A walk was organized to commemorate the World AIDS Day 2017. The walk began from the Country Office of WHO and culminated at NACP. A large number of people and students participated in the walk. People were holding banners, posters and placards bearing awareness raising messages on HIV/AIDS. The speakers highlighted the need to raise awareness on HIV/AIDS among masses, its available treatment and on its prevention and control. 

The week long activities commemorating World AIDS Day ended on a theatrical performance by a local theater group, highlighting the importance of raising awareness among public, especially in the high risk groups including transgenders emphasizing on using disposable syringes, screened blood and practicing safe sex.  
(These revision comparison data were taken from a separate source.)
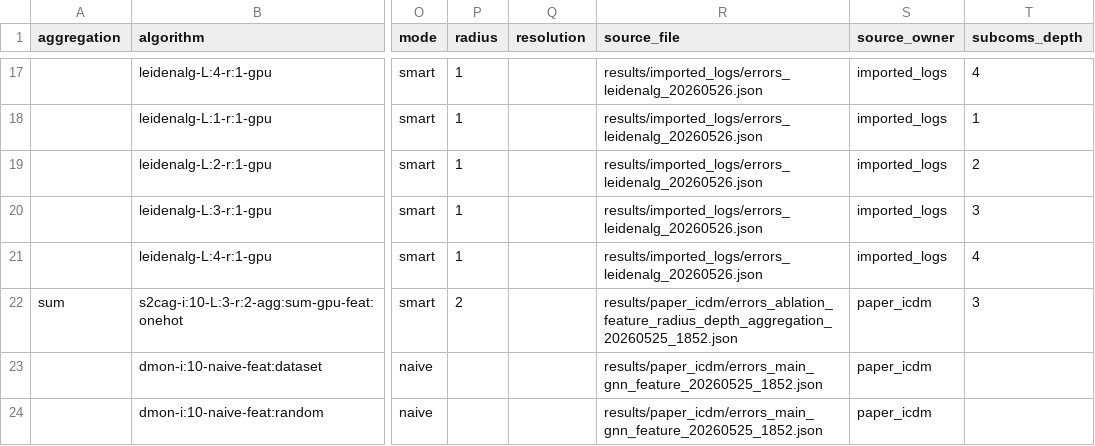
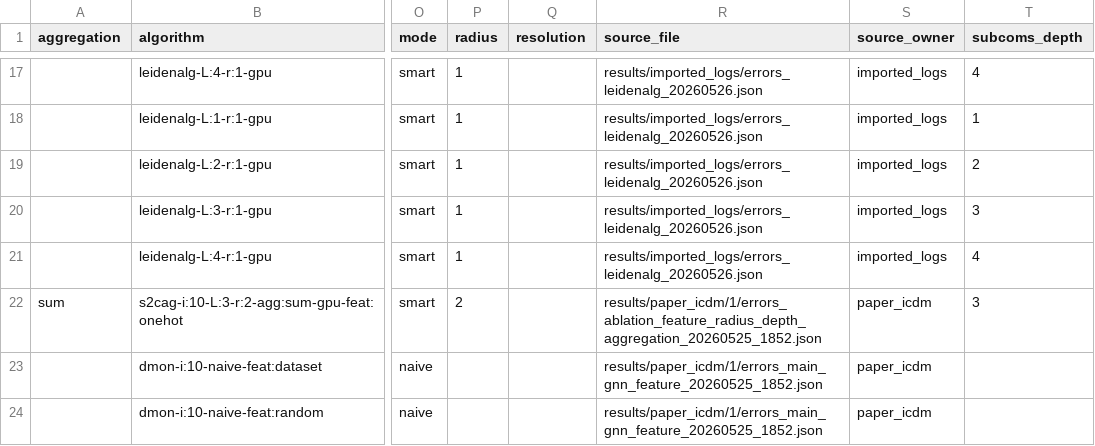
Before and after one commit to mpailab/comnetx, a CSV file: results/registry/errors.csv, drawn as a sheet; only a part is shown, gaps mark what is left out; the diff names each change by its address in the sheet, - before the commit and + after, or states it on an @@ line.

Commit message:
Update ICDM results registry with latest measurements
- rebuild registry from reorganized paper_icdm result batches
- include fresh cn69 sweep, LAGO, long-horizon, and DSBM records
- preserve prior imported-log errors and duplicate tracking
- confirm registry has no unreadable result files

```diff
--- a/results/registry/errors.csv
+++ b/results/registry/errors.csv
-R22 (source_file): results/paper_icdm/errors_ablation_feature_radius_depth_aggregation_20260525_1852.json
+R22 (source_file): results/paper_icdm/1/errors_ablation_feature_radius_depth_aggregation_20260525_1852.json
-R23:R24 (source_file): results/paper_icdm/errors_main_gnn_feature_20260525_1852.json
+R23:R24 (source_file): results/paper_icdm/1/errors_main_gnn_feature_20260525_1852.json
```
Also changed, not shown: results/registry/deduplicated_sources.csv, 8 other files.
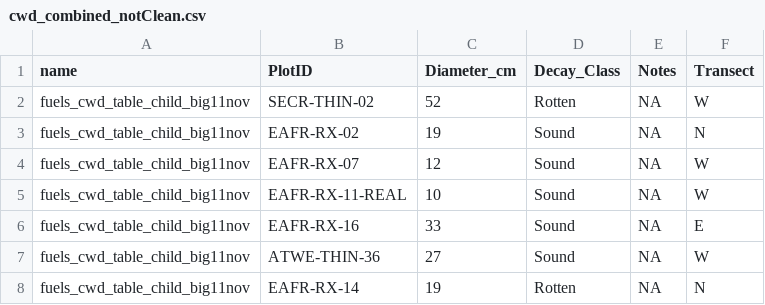
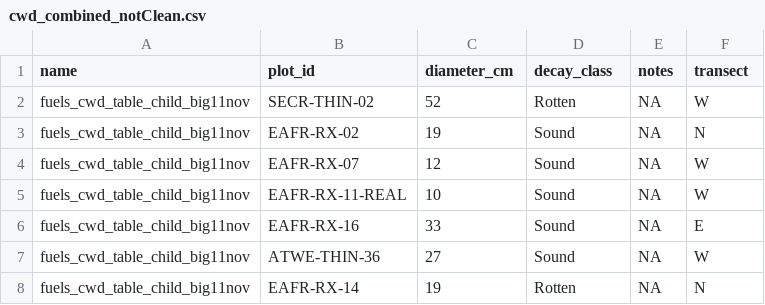
Before and after one commit to brirose/seki_fuels, a CSV file: data/outputs/2024_combined/cwd_combined_notClean.csv, drawn as a sheet; only a part is shown.

```diff
--- a/data/outputs/2024_combined/cwd_combined_notClean.csv
+++ b/data/outputs/2024_combined/cwd_combined_notClean.csv
@@ -1,2 +1,2 @@
-name,PlotID,Diameter_cm,Decay_Class,Notes,Transect
+name,plot_id,diameter_cm,decay_class,notes,transect
 fuels_cwd_table_child_big11nov,SECR-THIN-02,52,Rotten,NA,W
```
Also changed, not shown: data/outputs/2024_combined/fwd_combined_notClean.csv, data/outputs/2024_combined/overstory_combined_notClean.csv, 5 other files.
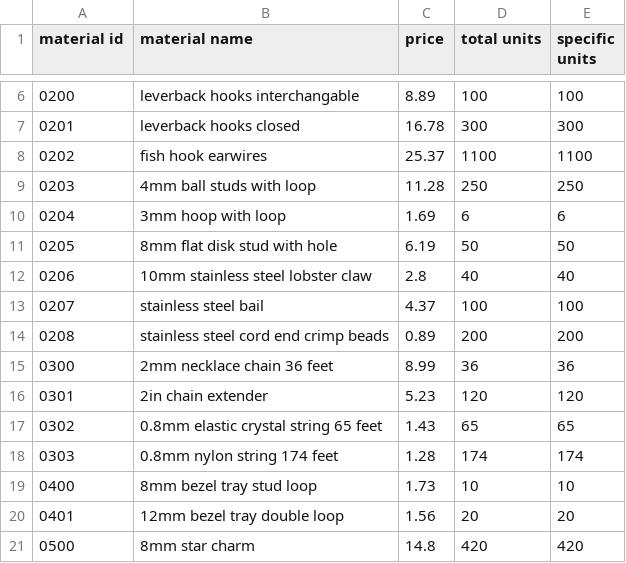
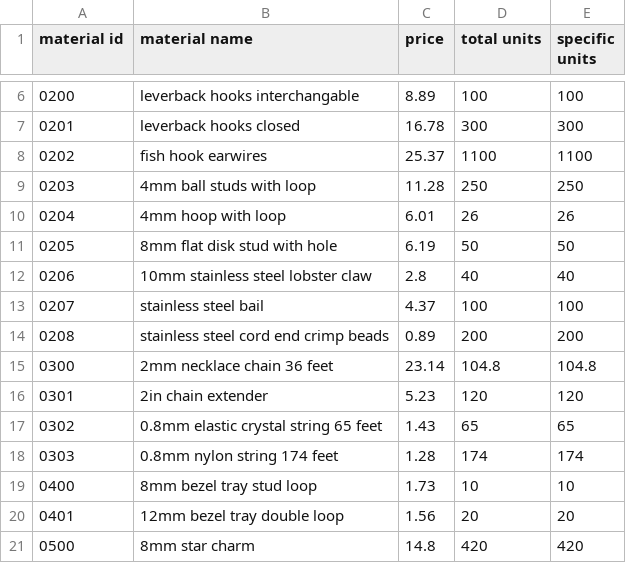
Before and after one commit to PyrrhicShadow/etsy-data-visualizer, a CSV file: InventoryData.csv, drawn as a sheet; only a part is shown, gaps mark what is left out.

Commit message:
Updated price and quntities of some inventory items

```diff
--- a/InventoryData.csv
+++ b/InventoryData.csv
@@ -9,3 +9,3 @@
 0203,4mm ball studs with loop,11.28,250,250
-0204,3mm hoop with loop,1.69,6,6
+0204,4mm hoop with loop,6.01,26,26
 0205,8mm flat disk stud with hole,6.19,50,50
@@ -14,3 +14,3 @@
 0208,stainless steel cord end crimp beads,0.89,200,200
-0300,2mm necklace chain 36 feet,8.99,36,36
+0300,2mm necklace chain 36 feet,23.14,104.8,104.8
 0301,2in chain extender,5.23,120,120
```
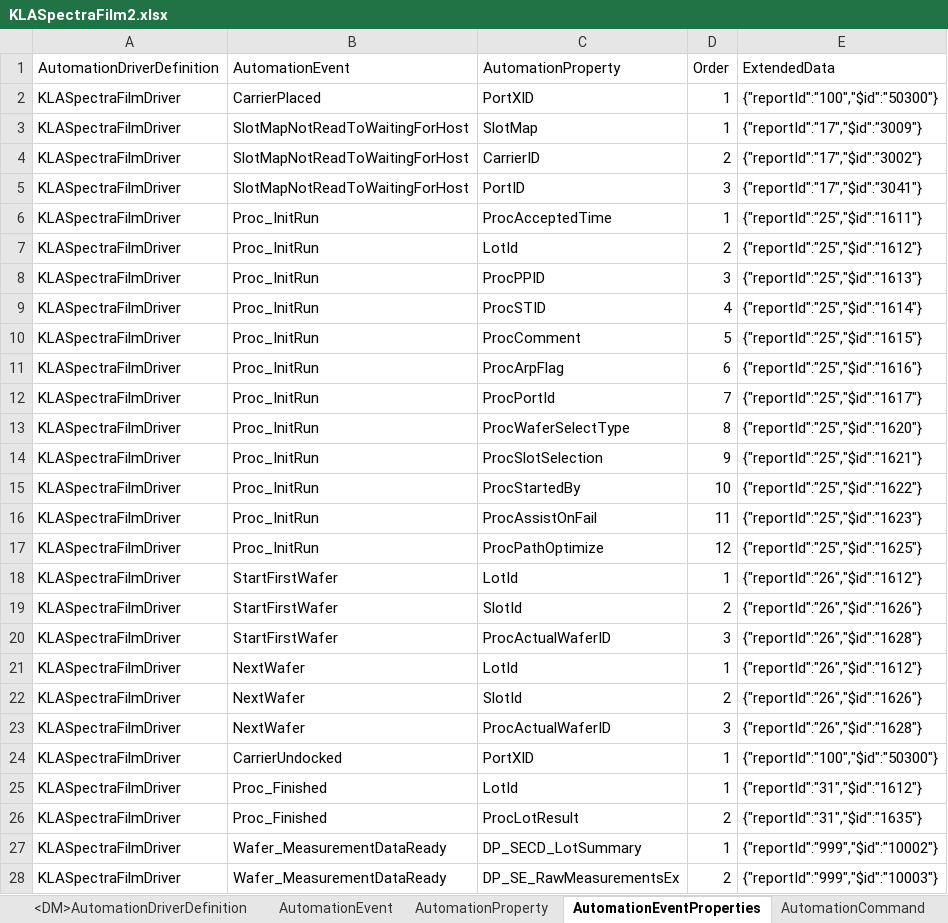
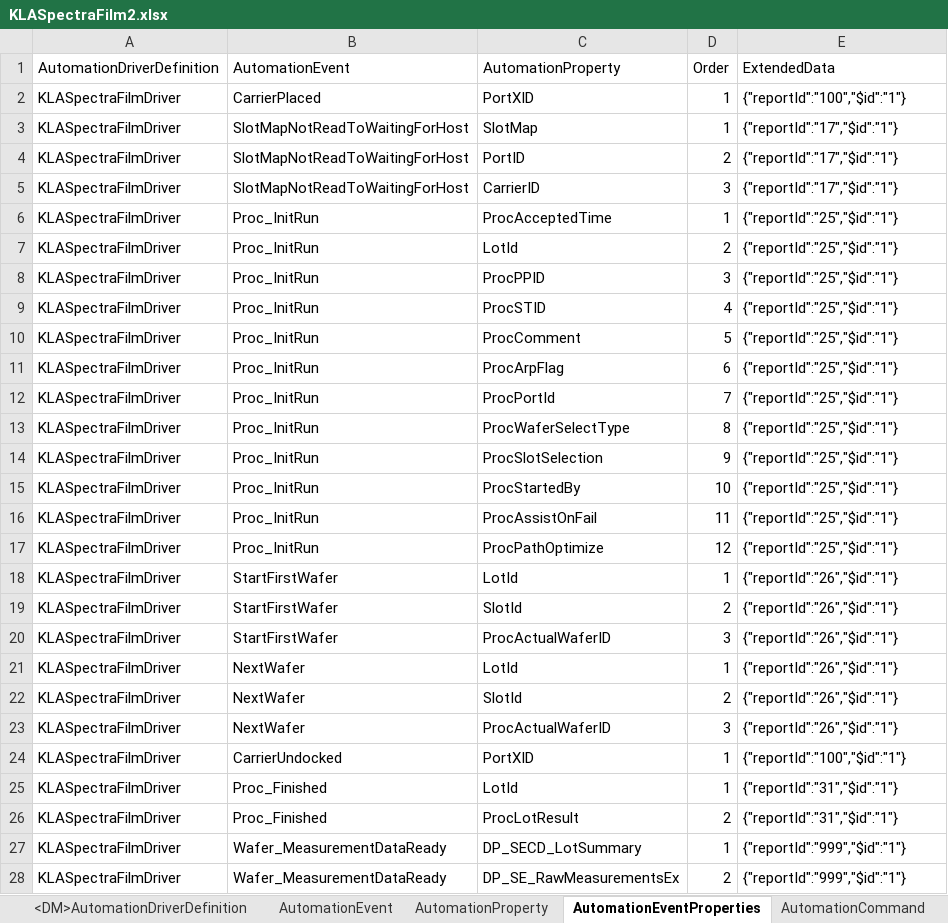
Before and after one commit to manuelserpa/teststtststststst, an Excel workbook: Cmf.Custom.IoT/KLASpectraFilm/MasterData/KLASpectraFilm2.xlsx, sheet AutomationEventProperties, drawn as a sheet; only a part is shown; values as stored, in another font and other column widths than the file's, no borders; conditional formats not drawn; the diff covers the shown part only; the diff names each change by its address in the sheet, - before the commit and + after, or states it on an @@ line.

```diff
--- a/Cmf.Custom.IoT/KLASpectraFilm/MasterData/KLASpectraFilm2.xlsx (sheet AutomationEventProperties)
+++ b/Cmf.Custom.IoT/KLASpectraFilm/MasterData/KLASpectraFilm2.xlsx (sheet AutomationEventProperties)
-E2 (ExtendedData): {"reportId":"100","$id":"50300"}
+E2 (ExtendedData): {"reportId":"100","$id":"1"}
-E3 (ExtendedData): {"reportId":"17","$id":"3009"}
+E3 (ExtendedData): {"reportId":"17","$id":"1"}
-C4 (AutomationProperty): CarrierID
+C4 (AutomationProperty): PortID
-E4 (ExtendedData): {"reportId":"17","$id":"3002"}
+E4 (ExtendedData): {"reportId":"17","$id":"1"}
-C5 (AutomationProperty): PortID
+C5 (AutomationProperty): CarrierID
-E5 (ExtendedData): {"reportId":"17","$id":"3041"}
+E5 (ExtendedData): {"reportId":"17","$id":"1"}
-E6 (ExtendedData): {"reportId":"25","$id":"1611"}
+E6 (ExtendedData): {"reportId":"25","$id":"1"}
-E7 (ExtendedData): {"reportId":"25","$id":"1612"}
+E7 (ExtendedData): {"reportId":"25","$id":"1"}
-E8 (ExtendedData): {"reportId":"25","$id":"1613"}
+E8 (ExtendedData): {"reportId":"25","$id":"1"}
-E9 (ExtendedData): {"reportId":"25","$id":"1614"}
+E9 (ExtendedData): {"reportId":"25","$id":"1"}
-E10 (ExtendedData): {"reportId":"25","$id":"1615"}
+E10 (ExtendedData): {"reportId":"25","$id":"1"}
-E11 (ExtendedData): {"reportId":"25","$id":"1616"}
+E11 (ExtendedData): {"reportId":"25","$id":"1"}
-E12 (ExtendedData): {"reportId":"25","$id":"1617"}
+E12 (ExtendedData): {"reportId":"25","$id":"1"}
-E13 (ExtendedData): {"reportId":"25","$id":"1620"}
+E13 (ExtendedData): {"reportId":"25","$id":"1"}
-E14 (ExtendedData): {"reportId":"25","$id":"1621"}
+E14 (ExtendedData): {"reportId":"25","$id":"1"}
-E15 (ExtendedData): {"reportId":"25","$id":"1622"}
+E15 (ExtendedData): {"reportId":"25","$id":"1"}
-E16 (ExtendedData): {"reportId":"25","$id":"1623"}
+E16 (ExtendedData): {"reportId":"25","$id":"1"}
-E17 (ExtendedData): {"reportId":"25","$id":"1625"}
+E17 (ExtendedData): {"reportId":"25","$id":"1"}
-E18 (ExtendedData): {"reportId":"26","$id":"1612"}
+E18 (ExtendedData): {"reportId":"26","$id":"1"}
-E19 (ExtendedData): {"reportId":"26","$id":"1626"}
+E19 (ExtendedData): {"reportId":"26","$id":"1"}
-E20 (ExtendedData): {"reportId":"26","$id":"1628"}
+E20 (ExtendedData): {"reportId":"26","$id":"1"}
-E21 (ExtendedData): {"reportId":"26","$id":"1612"}
+E21 (ExtendedData): {"reportId":"26","$id":"1"}
-E22 (ExtendedData): {"reportId":"26","$id":"1626"}
+E22 (ExtendedData): {"reportId":"26","$id":"1"}
-E23 (ExtendedData): {"reportId":"26","$id":"1628"}
+E23 (ExtendedData): {"reportId":"26","$id":"1"}
-E24 (ExtendedData): {"reportId":"100","$id":"50300"}
+E24 (ExtendedData): {"reportId":"100","$id":"1"}
-E25 (ExtendedData): {"reportId":"31","$id":"1612"}
+E25 (ExtendedData): {"reportId":"31","$id":"1"}
-E26 (ExtendedData): {"reportId":"31","$id":"1635"}
+E26 (ExtendedData): {"reportId":"31","$id":"1"}
-E27 (ExtendedData): {"reportId":"999","$id":"10002"}
+E27 (ExtendedData): {"reportId":"999","$id":"1"}
-E28 (ExtendedData): {"reportId":"999","$id":"10003"}
+E28 (ExtendedData): {"reportId":"999","$id":"1"}
```
Also changed, not shown: 5 added rows and 7 edited cells elsewhere in this sheet, sheet AutomationEvent, sheet AutomationProperty, 31 other files.
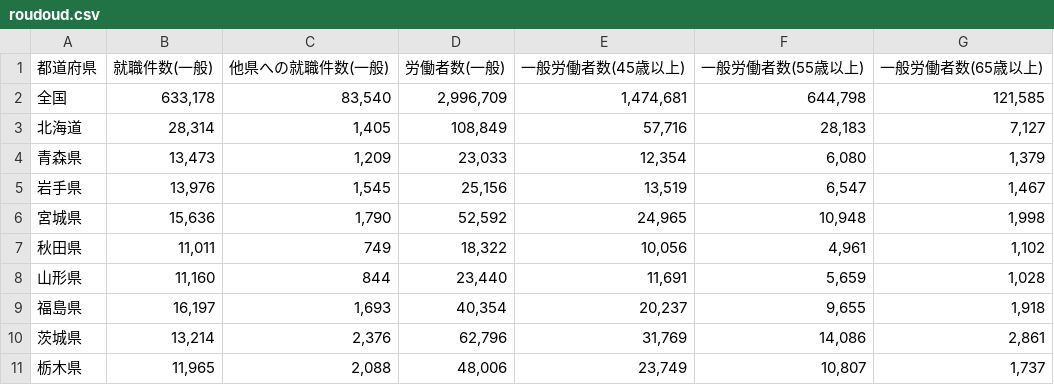
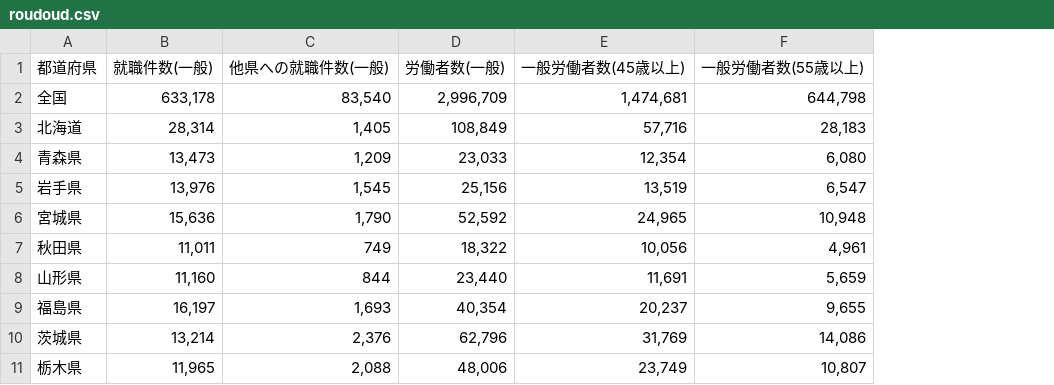
Before and after one commit to e20030415m-sys/roudou, a CSV file: roudoud.csv, drawn as a sheet; only a part is shown; the diff names each change by its address in the sheet, - before the commit and + after, or states it on an @@ line.

Commit message:
Add files via upload

```diff
--- a/roudoud.csv
+++ b/roudoud.csv
-column G (一般労働者数(65歳以上)), rows 2-11: 121,585 | 7,127 | 1,379 | 1,467 | 1,998 | 1,102 | 1,028 | 1,918 | 2,861 | 1,737
```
The Joint United Nations Programme on HIV/AIDS (UNAIDS) leads and inspires the world to achieve its shared vision of zero new HIV infections, zero discrimination and zero AIDS-related deaths. UNAIDS unites the efforts of 11 UN organizations—UNHCR, UNICEF, WFP, UNDP, UNFPA, UNODC, UN Women, ILO, UNESCO, WHO and the World Bank—and works closely with global and national partners towards ending the AIDS epidemic by 2030 as part of the Sustainable Development Goals. Learn more at and connect with us on Facebook, Twitter, Instagram and YouTube.

National AIDS Control Programme

The National AIDS Control Programme is spearheading the HIV response in the country with 26 HIV treatment centres and 21 community home-based care sites. These centres provide free of cost HIV treatment, testing, counselling as well as social support to people living with HIV (PLHIV). The national programme with the support of UN partners, WHO, community representatives and civil society has commemorated the World AIDS Day 2017 with a series of awareness raising sessions held ta educational institutions andhealthcare hospitals. The media has been as active partner in NACP’s crusade against HIV/AIDS for disseminating important facts and figures rekated to the HIV epidemic in the country, information regarding free of cost HIV testing and treatment services being provided by the Government of Pakistan and promoting HIV awareness in the country. 

The Government of Pakistan is committed to ending HIV in the country.